A: The main foods people eat here. Hmm... lots of Indian foods. There are little carts all over campus that sell Rotis, Curries, burgers, ect. Chicken burgers are really really common here. In fact, I'd say they make up a large portion of my diet. Chicken in general is huge here. What else? Vegetarian options are WAYYY better here than they are back home. There are so many options and substitutes, and not like the gross substitutes back home, they're really great here. With the exception of chicken, I haven't eaten barely any meat at all. Which, I suppose isn't too different for me from back home.
Oh, also Braai meet is HUGE here. (Braais, for those of you just joining us- :) can most closely be described as similar to American barbeque's.) They grill brisket and there is a very distinct braai sauce that is used. Though this is quite similar to how bbq's happen back home, I'd say they are WAY more common here. People braai constantly.
Yes. There is definitely fast food. Lots and lots of fast food. Aside from the vendors on campus which is food you get fast, there are many fast food restaurants. KFC is HUGE here. There are KFCs everywhere. Also, they have a "restaurant" called Steers which I would equate to like McDonald's or Burger King. There is also a place called Debonairs which serves pizzas and hot subs.
Lastly, the place that is the biggest here is called Nando's which is a chain restaurant that specializes in chicken but also has other options as well. This is a higher quality one, and though the food is relatively fast I would compare it to like a Panera. 

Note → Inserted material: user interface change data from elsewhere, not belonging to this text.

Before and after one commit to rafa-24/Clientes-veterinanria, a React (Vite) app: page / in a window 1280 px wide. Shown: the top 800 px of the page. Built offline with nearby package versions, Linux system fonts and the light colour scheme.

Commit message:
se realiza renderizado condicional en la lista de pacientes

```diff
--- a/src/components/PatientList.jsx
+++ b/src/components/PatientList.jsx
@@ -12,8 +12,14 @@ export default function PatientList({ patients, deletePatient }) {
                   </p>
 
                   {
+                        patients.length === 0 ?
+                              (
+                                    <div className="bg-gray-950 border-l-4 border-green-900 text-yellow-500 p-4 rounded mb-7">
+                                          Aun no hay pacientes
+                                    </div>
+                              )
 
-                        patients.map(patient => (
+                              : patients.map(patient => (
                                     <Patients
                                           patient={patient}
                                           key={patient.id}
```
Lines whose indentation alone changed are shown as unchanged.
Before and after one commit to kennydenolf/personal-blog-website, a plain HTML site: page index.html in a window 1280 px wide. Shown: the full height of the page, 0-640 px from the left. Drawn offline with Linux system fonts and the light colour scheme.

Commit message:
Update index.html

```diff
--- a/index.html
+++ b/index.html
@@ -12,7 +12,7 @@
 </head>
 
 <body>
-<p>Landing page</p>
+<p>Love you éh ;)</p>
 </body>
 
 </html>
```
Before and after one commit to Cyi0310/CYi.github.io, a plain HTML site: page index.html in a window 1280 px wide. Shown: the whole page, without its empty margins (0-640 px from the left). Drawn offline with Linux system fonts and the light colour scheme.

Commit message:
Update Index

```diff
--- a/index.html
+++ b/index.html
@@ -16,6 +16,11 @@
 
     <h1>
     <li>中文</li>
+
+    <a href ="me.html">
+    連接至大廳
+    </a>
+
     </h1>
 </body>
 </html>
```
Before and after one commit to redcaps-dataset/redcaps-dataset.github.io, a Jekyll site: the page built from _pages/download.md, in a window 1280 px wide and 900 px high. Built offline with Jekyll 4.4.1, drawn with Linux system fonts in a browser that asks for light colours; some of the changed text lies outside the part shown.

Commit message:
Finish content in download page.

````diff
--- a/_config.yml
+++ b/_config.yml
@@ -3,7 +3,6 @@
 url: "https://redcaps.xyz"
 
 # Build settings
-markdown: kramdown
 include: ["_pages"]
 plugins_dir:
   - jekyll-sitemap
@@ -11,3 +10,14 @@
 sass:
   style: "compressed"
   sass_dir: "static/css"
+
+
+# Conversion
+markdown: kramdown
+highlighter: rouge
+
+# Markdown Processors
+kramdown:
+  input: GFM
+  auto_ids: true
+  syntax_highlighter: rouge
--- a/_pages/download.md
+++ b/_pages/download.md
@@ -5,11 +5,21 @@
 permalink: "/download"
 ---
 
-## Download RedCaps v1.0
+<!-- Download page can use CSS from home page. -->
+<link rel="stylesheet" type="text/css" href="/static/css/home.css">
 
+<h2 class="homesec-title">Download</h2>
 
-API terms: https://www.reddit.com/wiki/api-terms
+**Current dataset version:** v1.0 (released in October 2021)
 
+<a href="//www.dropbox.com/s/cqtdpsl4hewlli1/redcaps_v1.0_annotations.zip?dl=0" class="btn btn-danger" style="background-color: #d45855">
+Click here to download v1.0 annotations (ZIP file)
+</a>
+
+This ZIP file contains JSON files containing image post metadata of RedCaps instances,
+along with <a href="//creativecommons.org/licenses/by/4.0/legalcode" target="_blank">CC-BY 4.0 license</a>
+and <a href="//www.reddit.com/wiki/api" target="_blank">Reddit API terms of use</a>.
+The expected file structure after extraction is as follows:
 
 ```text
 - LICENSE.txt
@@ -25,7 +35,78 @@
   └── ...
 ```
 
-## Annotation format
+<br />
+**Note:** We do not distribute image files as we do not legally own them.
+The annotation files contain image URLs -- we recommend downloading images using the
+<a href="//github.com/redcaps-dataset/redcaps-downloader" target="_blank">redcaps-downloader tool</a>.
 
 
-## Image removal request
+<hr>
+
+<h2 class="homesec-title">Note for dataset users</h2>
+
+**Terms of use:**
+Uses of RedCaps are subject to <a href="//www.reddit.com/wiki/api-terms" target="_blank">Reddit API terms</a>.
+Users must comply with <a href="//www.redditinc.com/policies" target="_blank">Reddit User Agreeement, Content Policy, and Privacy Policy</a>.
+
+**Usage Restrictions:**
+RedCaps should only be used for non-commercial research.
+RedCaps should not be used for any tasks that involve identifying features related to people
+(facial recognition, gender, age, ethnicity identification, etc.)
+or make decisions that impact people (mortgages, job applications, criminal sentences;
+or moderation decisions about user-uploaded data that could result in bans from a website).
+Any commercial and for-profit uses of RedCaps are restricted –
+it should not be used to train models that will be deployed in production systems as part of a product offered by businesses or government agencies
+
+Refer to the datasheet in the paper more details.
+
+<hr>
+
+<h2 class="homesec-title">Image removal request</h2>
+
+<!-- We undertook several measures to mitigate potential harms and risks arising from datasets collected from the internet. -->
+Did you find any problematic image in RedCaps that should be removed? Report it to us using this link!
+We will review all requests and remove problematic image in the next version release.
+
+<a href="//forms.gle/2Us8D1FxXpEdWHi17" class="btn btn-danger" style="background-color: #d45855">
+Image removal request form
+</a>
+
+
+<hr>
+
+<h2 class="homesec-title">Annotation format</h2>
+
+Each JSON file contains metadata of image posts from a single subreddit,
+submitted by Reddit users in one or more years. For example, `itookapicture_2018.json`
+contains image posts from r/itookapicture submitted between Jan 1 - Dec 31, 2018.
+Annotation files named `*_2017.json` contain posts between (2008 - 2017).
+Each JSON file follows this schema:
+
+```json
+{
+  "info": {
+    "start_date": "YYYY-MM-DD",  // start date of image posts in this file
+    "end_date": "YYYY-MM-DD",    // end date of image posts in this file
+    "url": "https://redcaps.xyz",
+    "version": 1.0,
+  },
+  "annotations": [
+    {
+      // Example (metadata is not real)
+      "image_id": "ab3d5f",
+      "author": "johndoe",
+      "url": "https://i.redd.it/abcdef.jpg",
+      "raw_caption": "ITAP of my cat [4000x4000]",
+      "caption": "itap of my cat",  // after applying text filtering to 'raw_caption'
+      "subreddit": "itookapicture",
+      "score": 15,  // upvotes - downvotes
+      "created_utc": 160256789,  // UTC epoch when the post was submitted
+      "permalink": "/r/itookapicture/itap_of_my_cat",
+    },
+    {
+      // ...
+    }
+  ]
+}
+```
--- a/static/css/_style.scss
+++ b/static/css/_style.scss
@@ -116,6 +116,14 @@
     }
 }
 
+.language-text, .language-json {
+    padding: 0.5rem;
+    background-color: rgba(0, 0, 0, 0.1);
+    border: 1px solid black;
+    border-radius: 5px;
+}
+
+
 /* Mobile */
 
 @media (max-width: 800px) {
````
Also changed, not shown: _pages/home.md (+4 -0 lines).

Q: Modes of transportation? You mentioned the roads are "take your life in your hands." How do you get around? How do locals get around?
A: There are vans called Mini Buses which is the cheapest way to get around and the way that most Zulu people travel. These are the fast moving dangerous vehicle that I previously mentioned. I use these whenever I am going into town or to the beach. However, you can only use them before 6:00pm and they do not go everywhere, they have pre-determined routes.
Otherwise there is bus transportation which I have only used a couple times.
Mostly if I am going out at night or want to go anywhere other than the beach or town I take a cab which is also pretty cheap. Definitely not as cheap as the mini buses (which is 8 or 5 Rand each way - about 1 dollar US) but still quite reasonable. Last night when I shared a cab back with a girl from a pretty far away bar it cost us each 35 Rand- 5 US dollars.

Well, this blog seems sufficiently long and makes up for my lack of blogging in the past. 
If any of you have more questions definitely ask them. It makes this experience much easier for me. 


  1. Hahaha love this Abby!!!

  2. Abby:
    This is a great blog and thanks for sharing. I printed out a "large print" version for Grandma. Ellen

  3. Thanks for blogging Abby! It's so neat to hear about what you are up to! I agree with what you previously said, more photos! :)